= EXERCISE REQUIREMENTS =
In the following material, identify every line holding the string "function" and return it.

= RAW DATA =
------------------------
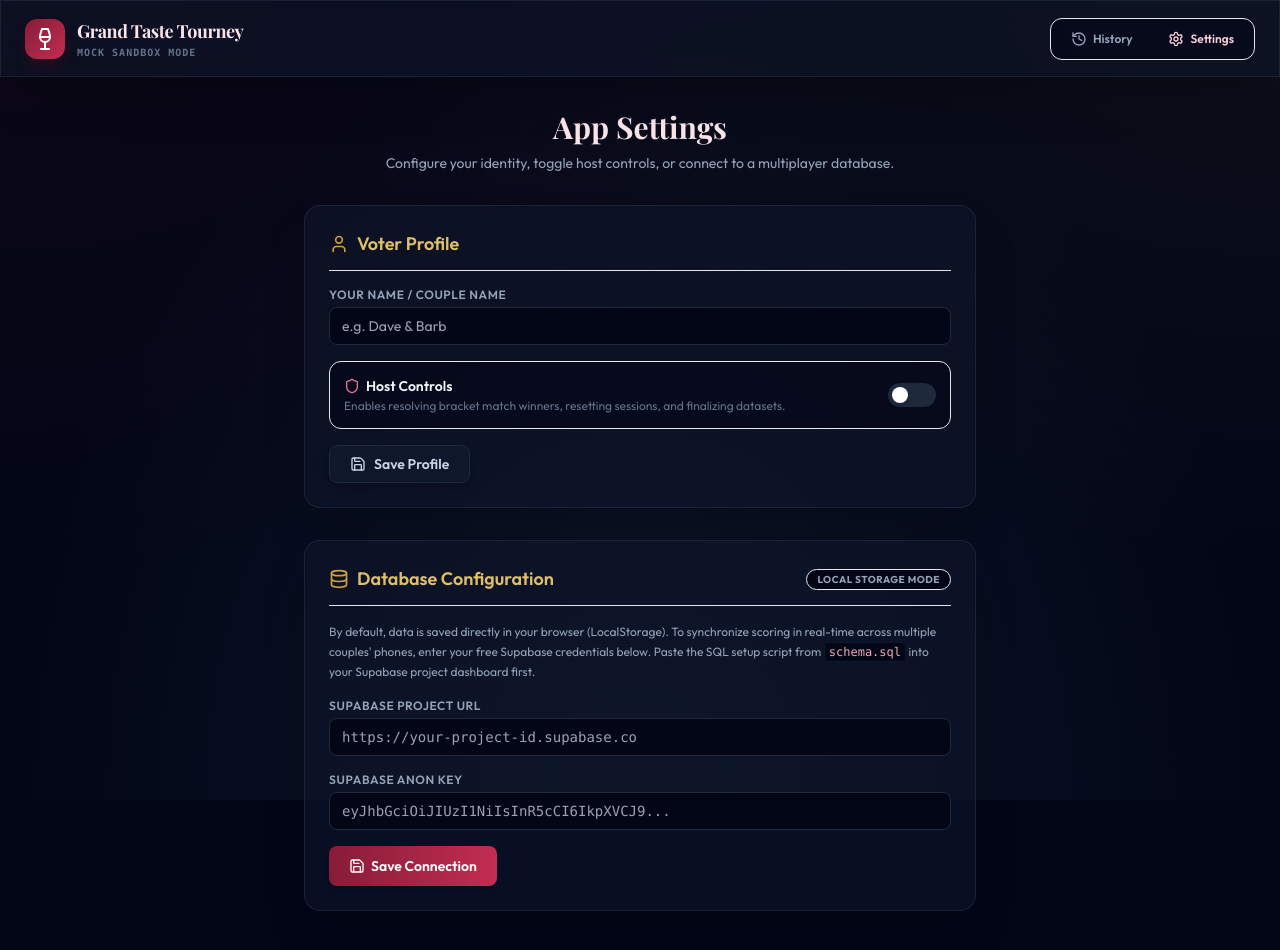
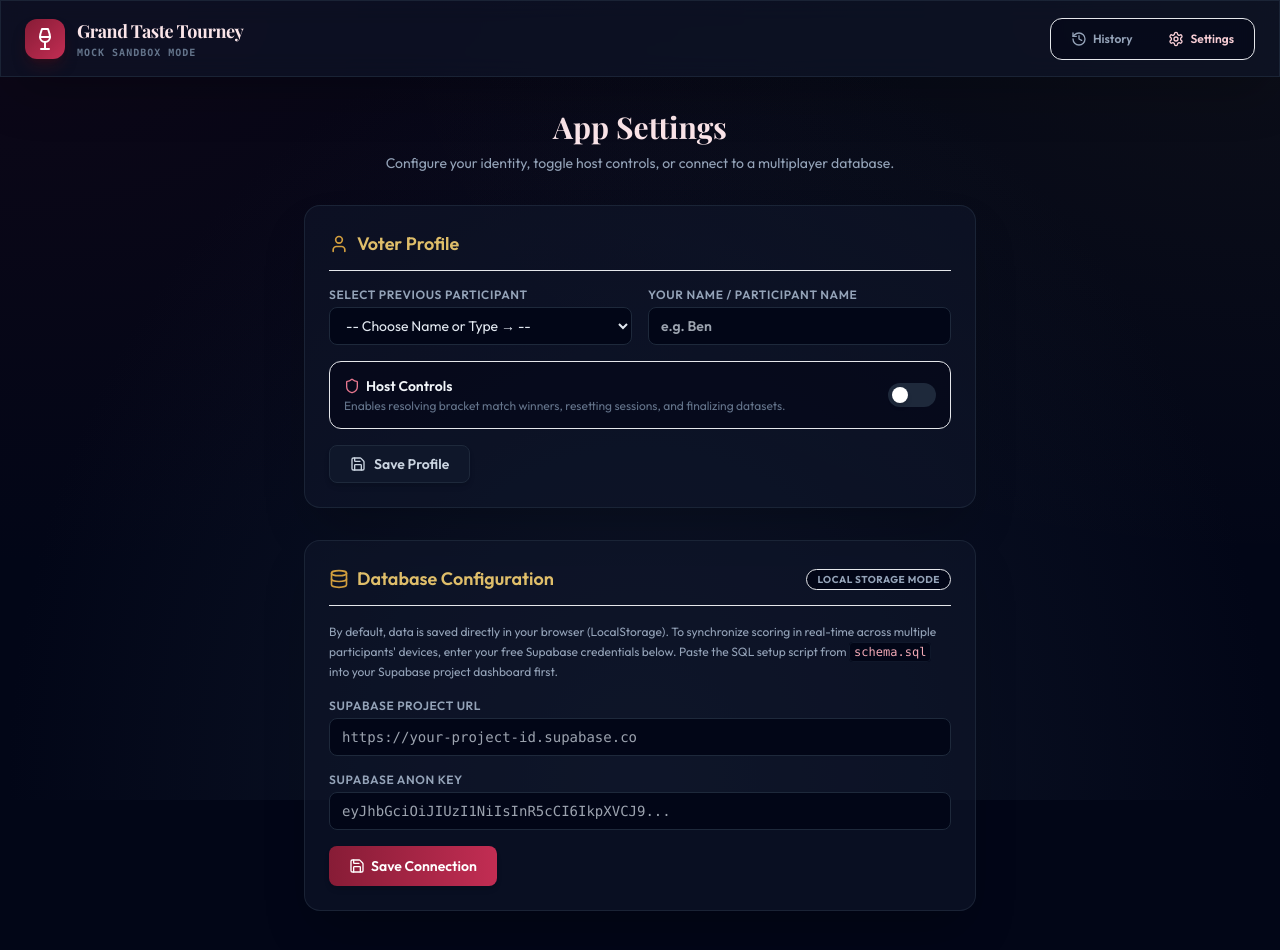
Before and after one commit to Neby123/wine-tasting-app, a React (Vite) app: page / in a window 1280 px wide. Both pictures are taken after a click on the button "Settings". Shown: the top 950 px of the page. Built offline with nearby package versions, Linux system fonts and the light colour scheme; a web font is replaced by a local one.

Commit message:
Implement participant dropdown standardization, 50/50 tie prevention, and individual taster refactoring

```diff
--- a/src/App.tsx
+++ b/src/App.tsx
@@ -287,7 +287,7 @@ export default function App() {
   // Vote Actions
   const handleSelectMatch = (matchId: string, wine1: string, wine2: string) => {
     if (!voterName) {
-      alert("Please set your Name/Couple name in settings before tasting!");
+      alert("Please set your Name/Participant name in settings before tasting!");
       setCurrentTab('settings');
       return;
     }
@@ -432,7 +432,7 @@ export default function App() {
               <WineIcon className="w-16 h-16 text-wine-400 mx-auto drop-shadow-[0_0_15px_rgba(135,28,54,0.3)] animate-pulse" />
               <h2 className="text-3xl font-bold font-serif text-slate-100">Initialize Tasting Session</h2>
               <p className="text-sm text-slate-400">
-                Ready to taste? Start a session to invite couples and log wines.
+                Ready to taste? Start a session to invite participants and log wines.
               </p>
             </div>
 
@@ -457,7 +457,7 @@ export default function App() {
                     <AlertCircle className="w-4 h-4 shrink-0 text-amber-400" />
                     <div className="space-y-1">
                       <p className="font-semibold mb-0.5">Profile Name Required</p>
-                      <p className="text-slate-400">Set your name/couple name in settings first so the app can register your wine contributions.</p>
+                      <p className="text-slate-400">Set your name in settings first so the app can register your wine contributions.</p>
                       <button
                         type="button"
                         onClick={() => setCurrentTab('settings')}
--- a/src/components/IntakeForm.tsx
+++ b/src/components/IntakeForm.tsx
@@ -74,7 +74,7 @@ export default function IntakeForm({
       <div className="text-center max-w-xl mx-auto space-y-2">
         <h2 className="text-3xl font-bold font-serif text-wine-100">Wine Registry</h2>
         <p className="text-slate-400 text-sm">
-          Every couple brings 2-3 bottles. Log your contributions below. Wine details are kept hidden from other tasters to preserve the blind taste test!
+          Every participant logs their bottle details below. Wine details are kept hidden from other tasters to preserve the blind taste test!
         </p>
       </div>
 
@@ -89,7 +89,7 @@ export default function IntakeForm({
             <form onSubmit={handleSubmit} className="space-y-4">
               <div>
                 <label className="block text-xs font-semibold text-slate-400 uppercase tracking-wider mb-1">
-                  Contributor Name (You / Couple)
+                  Contributor Name (You)
                 </label>
                 <div className="relative">
                   <span className="absolute inset-y-0 left-0 pl-3 flex items-center text-slate-500">
--- a/src/components/Settings.tsx
+++ b/src/components/Settings.tsx
@@ -20,10 +20,32 @@ export default function Settings({
   const [sbKey, setSbKey] = useState(() => localStorage.getItem('WINE_TASTING_SB_KEY') || '');
   const [savedMsg, setSavedMsg] = useState('');
   const [linkCopied, setLinkCopied] = useState(false);
+  const [participants, setParticipants] = useState<string[]>(() => {
+    const stored = localStorage.getItem('WINE_TASTING_PARTICIPANTS');
+    if (stored) {
+      try {
+        return JSON.parse(stored);
+      } catch (e) {}
+    }
+    const defaultList = ['Ben', 'Monica', 'Jack', 'Alexcia', 'David', 'Abby'];
+    localStorage.setItem('WINE_TASTING_PARTICIPANTS', JSON.stringify(defaultList));
+    return defaultList;
+  });
 
   const handleSaveProfile = (e: React.FormEvent) => {
     e.preventDefault();
-    onUpdateVoterName(name.trim());
+    const trimmedName = name.trim();
+    if (!trimmedName) return;
+
+    onUpdateVoterName(trimmedName);
+
+    // Save name to participants list if it's new
+    if (!participants.includes(trimmedName)) {
+      const updated = [...participants, trimmedName];
+      setParticipants(updated);
+      localStorage.setItem('WINE_TASTING_PARTICIPANTS', JSON.stringify(updated));
+    }
+
     setSavedMsg("Profile updated successfully!");
     setTimeout(() => setSavedMsg(''), 2000);
   };
@@ -86,18 +108,42 @@ export default function Settings({
         </h3>
 
         <form onSubmit={handleSaveProfile} className="space-y-4">
+          <div className="grid grid-cols-1 md:grid-cols-2 gap-4">
             <div>
               <label className="block text-xs font-semibold text-slate-400 uppercase tracking-wider mb-1">
-              Your Name / Couple Name
+                Select Previous Participant
+              </label>
+              <select
+                onChange={(e) => {
+                  if (e.target.value) {
+                    setName(e.target.value);
+                  }
+                }}
+                value={participants.includes(name) ? name : ""}
+                className="w-full px-3 py-2 bg-slate-950 border border-slate-800 focus:border-wine-500 rounded-lg text-slate-200 text-sm focus:outline-none focus:ring-1 focus:ring-wine-500"
+              >
+                <option value="">-- Choose Name or Type &rarr; --</option>
+                {participants.map((p) => (
+                  <option key={p} value={p}>
+                    {p}
+                  </option>
+                ))}
+              </select>
+            </div>
+
+            <div>
+              <label className="block text-xs font-semibold text-slate-400 uppercase tracking-wider mb-1">
+                Your Name / Participant Name
               </label>
               <input
                 type="text"
                 required
-              placeholder="e.g. Dave & Barb"
+                placeholder="e.g. Ben"
                 value={name}
                 onChange={(e) => setName(e.target.value)}
-              className="w-full px-3 py-2 bg-slate-950 border border-slate-800 focus:border-wine-500 rounded-lg text-slate-255 text-sm focus:outline-none focus:ring-1 focus:ring-wine-500"
+                className="w-full px-3 py-2 bg-slate-950 border border-slate-800 focus:border-wine-500 rounded-lg text-slate-200 text-sm focus:outline-none focus:ring-1 focus:ring-wine-500 font-semibold"
               />
+            </div>
           </div>
 
           <div className="flex items-center justify-between p-3.5 bg-slate-950/60 border border-slate-850 rounded-xl">
@@ -147,7 +193,7 @@ export default function Settings({
 
         <form onSubmit={handleSaveDB} className="space-y-4">
           <p className="text-xs text-slate-400 leading-relaxed">
-            By default, data is saved directly in your browser (LocalStorage). To synchronize scoring in real-time across multiple couples' phones, enter your free Supabase credentials below. Paste the SQL setup script from <code className="text-wine-300 bg-slate-950 px-1 py-0.5 rounded border border-slate-900">schema.sql</code> into your Supabase project dashboard first.
+            By default, data is saved directly in your browser (LocalStorage). To synchronize scoring in real-time across multiple participants' devices, enter your free Supabase credentials below. Paste the SQL setup script from <code className="text-wine-300 bg-slate-950 px-1 py-0.5 rounded border border-slate-900">schema.sql</code> into your Supabase project dashboard first.
           </p>
 
           <div>
--- a/src/components/VotingSlider.tsx
+++ b/src/components/VotingSlider.tsx
@@ -1,6 +1,6 @@
 import React, { useState, useEffect } from 'react';
 import { Vote } from '../utils/mockData';
-import { ChevronLeft, ChevronRight, ThumbsUp, Scale, Edit3 } from 'lucide-react';
+import { ChevronLeft, ChevronRight, ThumbsUp, Scale, Edit3, AlertCircle } from 'lucide-react';
 
 interface VotingSliderProps {
   matchId: string;
@@ -218,6 +218,16 @@ export default function VotingSlider({
             <p className="text-xs text-slate-500 mt-1 font-mono">
               Margin: {sliderVal === 50 ? "Even" : `${Math.abs(50 - sliderVal)}% preference`} (Value: {sliderVal})
             </p>
+
+            {sliderVal === 50 && (
+              <div className="mt-4 max-w-md mx-auto bg-amber-950/20 border border-amber-900/30 rounded-xl p-3 flex items-start gap-2.5 text-xs text-amber-300 text-left animate-pulse">
+                <AlertCircle className="w-4 h-4 shrink-0 text-amber-400 mt-0.5" />
+                <div className="space-y-0.5">
+                  <p className="font-bold">Matchup cannot end in a tie!</p>
+                  <p className="text-slate-400">Please nudge the slider slightly left (Wine {wine1Label}) or right (Wine {wine2Label}) to indicate your preference.</p>
+                </div>
+              </div>
+            )}
           </div>
         </div>
 
@@ -233,20 +243,24 @@ export default function VotingSlider({
 
           <button
             type="submit"
-            disabled={isSubmitting}
+            disabled={isSubmitting || sliderVal === 50}
             className={`py-2.5 px-8 text-white font-semibold rounded-lg text-sm shadow-lg transition-all ${
-              success
-                ? 'bg-emerald-600 hover:bg-emerald-500 shadow-emerald-950/20'
-                : 'bg-gradient-to-r from-wine-850 to-wine-600 hover:from-wine-700 hover:to-wine-500 shadow-wine-950/20'
+              sliderVal === 50
+                ? 'bg-slate-800 text-slate-500 border border-slate-700 cursor-not-allowed shadow-none'
+                : success
+                  ? 'bg-emerald-600 hover:bg-emerald-500 shadow-emerald-950/20'
+                  : 'bg-gradient-to-r from-wine-850 to-wine-600 hover:from-wine-700 hover:to-wine-500 shadow-wine-950/20'
             }`}
           >
             {isSubmitting
               ? "Saving..."
               : success
                 ? "Vote Logged!"
-                : existingVote
-                  ? "Update Vote"
-                  : "Submit Vote"}
+                : sliderVal === 50
+                  ? "Tie Not Allowed"
+                  : existingVote
+                    ? "Update Vote"
+                    : "Submit Vote"}
           </button>
         </div>
       </form>
--- a/src/utils/mockData.ts
+++ b/src/utils/mockData.ts
@@ -184,6 +184,9 @@ export const initMockDB = () => {
   if (!localStorage.getItem(LS_KEYS.VOTES)) {
     saveToLS(LS_KEYS.VOTES, [] as Vote[]);
   }
+  if (!localStorage.getItem('WINE_TASTING_PARTICIPANTS')) {
+    saveToLS('WINE_TASTING_PARTICIPANTS', ['Ben', 'Monica', 'Jack', 'Alexcia', 'David', 'Abby']);
+  }
 
   const existingHistory = localStorage.getItem(LS_KEYS.HISTORY);
   if (!existingHistory) {
```
Lines whose indentation alone changed are shown as unchanged.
------------------------
= ANSWER BOX =
@@ -287,7 +287,7 @@ export default function App() {
@@ -432,7 +432,7 @@ export default function App() {
@@ -457,7 +457,7 @@ export default function App() {
@@ -74,7 +74,7 @@ export default function IntakeForm({
@@ -89,7 +89,7 @@ export default function IntakeForm({
@@ -20,10 +20,32 @@ export default function Settings({
@@ -86,18 +108,42 @@ export default function Settings({
@@ -147,7 +193,7 @@ export default function Settings({
@@ -218,6 +218,16 @@ export default function VotingSlider({
@@ -233,20 +243,24 @@ export default function VotingSlider({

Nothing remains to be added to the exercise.